= EXERCISE INSTRUCTIONS =
Could you repeat all of the entries exactly, leaving out any pictures?

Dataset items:
Content starts
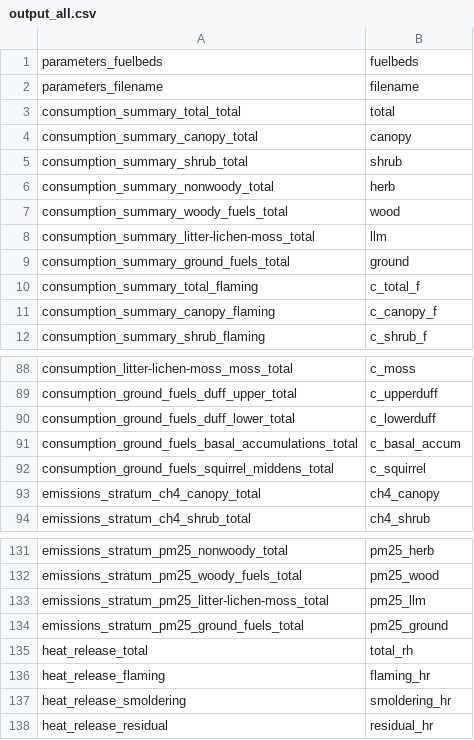
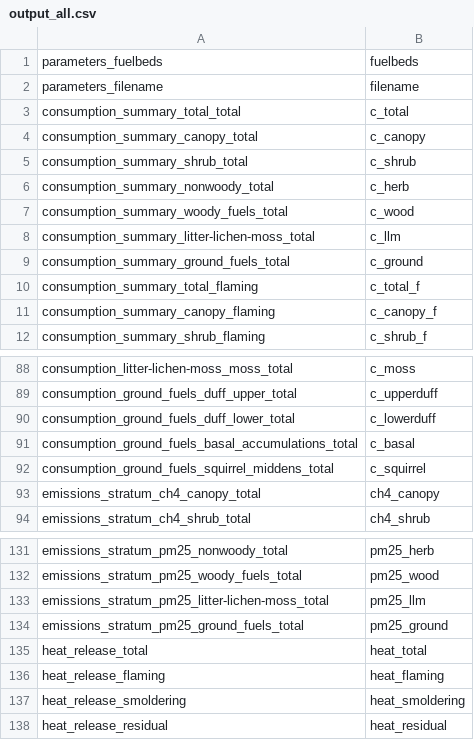
Before and after one commit to pnwairfire/fera-apps-consume, a CSV file: output_all.csv, drawn as a sheet; only a part is shown, gaps mark what is left out.

Commit message:
more column name revisions

```diff
--- a/output_all.csv
+++ b/output_all.csv
@@ -2,9 +2,9 @@ parameters_fuelbeds,fuelbeds
 parameters_filename,filename
-consumption_summary_total_total,total
-consumption_summary_canopy_total,canopy
-consumption_summary_shrub_total,shrub
-consumption_summary_nonwoody_total,herb
-consumption_summary_woody_fuels_total,wood
-consumption_summary_litter-lichen-moss_total,llm
-consumption_summary_ground_fuels_total,ground
+consumption_summary_total_total,c_total
+consumption_summary_canopy_total,c_canopy
+consumption_summary_shrub_total,c_shrub
+consumption_summary_nonwoody_total,c_herb
+consumption_summary_woody_fuels_total,c_wood
+consumption_summary_litter-lichen-moss_total,c_llm
+consumption_summary_ground_fuels_total,c_ground
 consumption_summary_total_flaming,c_total_f
@@ -90,3 +90,3 @@ consumption_ground_fuels_duff_upper_total,c_upperduff
 consumption_ground_fuels_duff_lower_total,c_lowerduff
-consumption_ground_fuels_basal_accumulations_total,c_basal_accum
+consumption_ground_fuels_basal_accumulations_total,c_basal
 consumption_ground_fuels_squirrel_middens_total,c_squirrel
@@ -134,5 +134,5 @@ emissions_stratum_pm25_litter-lichen-moss_total,pm25_llm
 emissions_stratum_pm25_ground_fuels_total,pm25_ground
-heat_release_total,total_rh
-heat_release_flaming,flaming_hr
-heat_release_smoldering,smoldering_hr
-heat_release_residual,residual_hr
+heat_release_total,heat_total
+heat_release_flaming,heat_flaming
+heat_release_smoldering,heat_smoldering
+heat_release_residual,heat_residual
```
Content ends
= EXERCISE ANSWER =
Before and after one commit to pnwairfire/fera-apps-consume, a CSV file: output_all.csv, drawn as a sheet; only a part is shown, gaps mark what is left out.

Commit message:
more column name revisions

```diff
--- a/output_all.csv
+++ b/output_all.csv
@@ -2,9 +2,9 @@ parameters_fuelbeds,fuelbeds
 parameters_filename,filename
-consumption_summary_total_total,total
-consumption_summary_canopy_total,canopy
-consumption_summary_shrub_total,shrub
-consumption_summary_nonwoody_total,herb
-consumption_summary_woody_fuels_total,wood
-consumption_summary_litter-lichen-moss_total,llm
-consumption_summary_ground_fuels_total,ground
+consumption_summary_total_total,c_total
+consumption_summary_canopy_total,c_canopy
+consumption_summary_shrub_total,c_shrub
+consumption_summary_nonwoody_total,c_herb
+consumption_summary_woody_fuels_total,c_wood
+consumption_summary_litter-lichen-moss_total,c_llm
+consumption_summary_ground_fuels_total,c_ground
 consumption_summary_total_flaming,c_total_f
@@ -90,3 +90,3 @@ consumption_ground_fuels_duff_upper_total,c_upperduff
 consumption_ground_fuels_duff_lower_total,c_lowerduff
-consumption_ground_fuels_basal_accumulations_total,c_basal_accum
+consumption_ground_fuels_basal_accumulations_total,c_basal
 consumption_ground_fuels_squirrel_middens_total,c_squirrel
@@ -134,5 +134,5 @@ emissions_stratum_pm25_litter-lichen-moss_total,pm25_llm
 emissions_stratum_pm25_ground_fuels_total,pm25_ground
-heat_release_total,total_rh
-heat_release_flaming,flaming_hr
-heat_release_smoldering,smoldering_hr
-heat_release_residual,residual_hr
+heat_release_total,heat_total
+heat_release_flaming,heat_flaming
+heat_release_smoldering,heat_smoldering
+heat_release_residual,heat_residual
```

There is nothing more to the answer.